Pain after onlay

May 26, 2024
I recently had two onlays. My #6 and 7 teeth on the lower right-hand side had old amalgam fillings from when I was 20 or so and one of them had broken up a bit. So my dentist said I needed both of them replaced (he's always angling for replacing the amalgam as he says they look bad; I don't really care about that as I've had them for 30 years)... and £750 later I had two new onlays. One definitely felt proud when the anaesthetic wore off. I was in pain straight away, and this is on a tooth with no history of pain (and was NOT the one where the filling was starting to break up). It's constant discomfort, and eating or cold makes is really bad - a sharp stabbing pain that takes minutes to subside. I've been taking paracetamol so I can sleep.

Left it a week as my wife said I should see if it settles down, which it didn't. So I called the dentist, went back a couple of days later with my concerns, and was asked to sign a root canal authorisation before I'd even seen the dentist, which I refused to do (as aside from anything else the paperwork said I'd seen the dentist and discussed the situation and my questions had been answered, none of which was true).

So he dressed the proudness (took three goes to do it), plus there was some (UV?) light shone in there as well. He gave me a week's course of antibiotics. I'm a few days in and there's no change, and if I continue on his suggested course then I'll be back in for a root canal, and according to his price list this will be at least £650 for this.

I don't see why a tooth with no history of pain or tenderness would suddenly start hurting unless something was wrong with the inlay? When I brought this up with the dentist he just sidestepped the question with a "not every procedure works every time" kind of answer.

Dr M

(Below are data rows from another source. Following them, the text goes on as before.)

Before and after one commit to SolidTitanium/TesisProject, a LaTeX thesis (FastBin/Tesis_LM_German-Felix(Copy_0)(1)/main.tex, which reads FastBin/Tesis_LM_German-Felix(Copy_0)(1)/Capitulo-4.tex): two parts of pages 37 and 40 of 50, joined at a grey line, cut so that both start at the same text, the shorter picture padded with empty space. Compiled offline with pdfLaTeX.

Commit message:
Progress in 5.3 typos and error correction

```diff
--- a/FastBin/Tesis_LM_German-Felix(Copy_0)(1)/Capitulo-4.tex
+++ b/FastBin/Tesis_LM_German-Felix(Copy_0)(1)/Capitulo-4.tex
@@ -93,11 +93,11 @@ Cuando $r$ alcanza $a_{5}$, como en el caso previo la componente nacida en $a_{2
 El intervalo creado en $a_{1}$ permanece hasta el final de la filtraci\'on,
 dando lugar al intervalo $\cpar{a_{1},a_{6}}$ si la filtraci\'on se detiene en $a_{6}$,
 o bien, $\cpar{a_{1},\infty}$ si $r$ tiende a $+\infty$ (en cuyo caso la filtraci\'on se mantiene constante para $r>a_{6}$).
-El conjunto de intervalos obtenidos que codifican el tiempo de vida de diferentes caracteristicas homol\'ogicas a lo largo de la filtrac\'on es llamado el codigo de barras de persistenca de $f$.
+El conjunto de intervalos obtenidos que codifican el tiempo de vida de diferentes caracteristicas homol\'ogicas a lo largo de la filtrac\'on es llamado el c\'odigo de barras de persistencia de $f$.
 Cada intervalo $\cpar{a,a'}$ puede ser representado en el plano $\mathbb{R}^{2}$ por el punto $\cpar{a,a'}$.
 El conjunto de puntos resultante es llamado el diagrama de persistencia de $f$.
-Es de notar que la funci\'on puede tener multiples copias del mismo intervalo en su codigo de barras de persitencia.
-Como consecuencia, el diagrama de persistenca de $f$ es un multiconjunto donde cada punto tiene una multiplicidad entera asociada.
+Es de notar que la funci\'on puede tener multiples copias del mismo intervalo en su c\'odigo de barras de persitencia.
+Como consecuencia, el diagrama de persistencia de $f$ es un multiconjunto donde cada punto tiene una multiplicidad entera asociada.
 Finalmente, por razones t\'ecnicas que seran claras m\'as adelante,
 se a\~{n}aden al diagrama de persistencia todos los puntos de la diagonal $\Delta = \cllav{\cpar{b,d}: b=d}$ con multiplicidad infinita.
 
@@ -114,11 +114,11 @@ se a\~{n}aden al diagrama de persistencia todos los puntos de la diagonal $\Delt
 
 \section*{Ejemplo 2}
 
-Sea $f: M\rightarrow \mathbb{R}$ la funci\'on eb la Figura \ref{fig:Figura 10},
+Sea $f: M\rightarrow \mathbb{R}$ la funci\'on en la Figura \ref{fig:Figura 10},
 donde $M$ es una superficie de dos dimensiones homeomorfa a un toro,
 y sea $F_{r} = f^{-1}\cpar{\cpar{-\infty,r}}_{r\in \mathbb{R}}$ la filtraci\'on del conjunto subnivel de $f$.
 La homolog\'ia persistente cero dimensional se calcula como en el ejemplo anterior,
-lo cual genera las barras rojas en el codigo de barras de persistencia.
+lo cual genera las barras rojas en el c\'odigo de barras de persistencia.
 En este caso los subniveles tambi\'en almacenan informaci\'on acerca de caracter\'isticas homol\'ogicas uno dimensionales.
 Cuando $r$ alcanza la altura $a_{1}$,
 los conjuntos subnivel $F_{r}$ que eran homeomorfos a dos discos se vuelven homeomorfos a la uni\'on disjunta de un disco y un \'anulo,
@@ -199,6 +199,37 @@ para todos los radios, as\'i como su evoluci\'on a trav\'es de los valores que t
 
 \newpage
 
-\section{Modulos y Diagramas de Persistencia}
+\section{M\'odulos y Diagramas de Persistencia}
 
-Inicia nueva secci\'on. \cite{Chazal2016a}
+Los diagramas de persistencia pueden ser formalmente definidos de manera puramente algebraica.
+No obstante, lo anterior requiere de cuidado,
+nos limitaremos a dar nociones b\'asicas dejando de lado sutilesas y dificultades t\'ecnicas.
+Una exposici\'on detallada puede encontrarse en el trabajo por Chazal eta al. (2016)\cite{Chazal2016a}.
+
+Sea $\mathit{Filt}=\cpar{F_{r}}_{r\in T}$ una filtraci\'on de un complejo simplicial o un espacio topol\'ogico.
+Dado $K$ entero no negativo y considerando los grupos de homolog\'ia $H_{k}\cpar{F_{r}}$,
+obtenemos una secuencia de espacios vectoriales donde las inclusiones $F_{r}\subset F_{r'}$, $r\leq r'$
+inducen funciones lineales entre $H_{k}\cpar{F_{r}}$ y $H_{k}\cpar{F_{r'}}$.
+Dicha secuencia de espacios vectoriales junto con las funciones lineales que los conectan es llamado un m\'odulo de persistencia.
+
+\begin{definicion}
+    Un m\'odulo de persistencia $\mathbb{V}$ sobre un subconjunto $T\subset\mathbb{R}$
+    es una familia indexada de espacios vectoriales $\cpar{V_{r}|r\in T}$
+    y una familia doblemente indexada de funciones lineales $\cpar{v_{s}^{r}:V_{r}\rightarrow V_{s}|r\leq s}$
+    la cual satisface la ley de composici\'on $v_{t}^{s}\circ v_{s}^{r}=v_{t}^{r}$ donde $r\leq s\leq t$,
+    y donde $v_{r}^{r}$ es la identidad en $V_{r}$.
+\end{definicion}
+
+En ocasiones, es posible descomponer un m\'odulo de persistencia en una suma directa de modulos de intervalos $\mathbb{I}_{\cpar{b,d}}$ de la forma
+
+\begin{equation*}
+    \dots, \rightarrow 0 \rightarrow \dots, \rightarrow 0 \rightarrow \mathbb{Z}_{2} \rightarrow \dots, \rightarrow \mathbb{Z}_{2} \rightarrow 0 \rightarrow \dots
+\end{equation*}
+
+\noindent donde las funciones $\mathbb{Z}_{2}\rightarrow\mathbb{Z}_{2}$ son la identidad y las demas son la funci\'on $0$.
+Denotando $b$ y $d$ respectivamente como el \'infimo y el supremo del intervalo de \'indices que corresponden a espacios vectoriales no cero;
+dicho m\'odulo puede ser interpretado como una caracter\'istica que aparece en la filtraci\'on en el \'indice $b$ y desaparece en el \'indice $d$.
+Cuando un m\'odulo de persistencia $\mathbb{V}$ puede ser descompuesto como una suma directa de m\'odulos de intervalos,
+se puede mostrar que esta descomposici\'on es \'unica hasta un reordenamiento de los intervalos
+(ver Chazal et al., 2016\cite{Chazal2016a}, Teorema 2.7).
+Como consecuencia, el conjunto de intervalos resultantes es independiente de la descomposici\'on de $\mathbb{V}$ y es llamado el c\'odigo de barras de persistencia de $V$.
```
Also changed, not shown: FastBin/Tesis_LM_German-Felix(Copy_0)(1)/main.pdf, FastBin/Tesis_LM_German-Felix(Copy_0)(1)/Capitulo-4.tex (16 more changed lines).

Verified Dentist
May 31, 2019
It does sound like the nerve was damaged. Drilling on a tooth, if there is no clear indication to do so, unfortunately always caries a risk. The risks, as well as possibility of a root canal, should have been discussed with you as part of the informed consent process,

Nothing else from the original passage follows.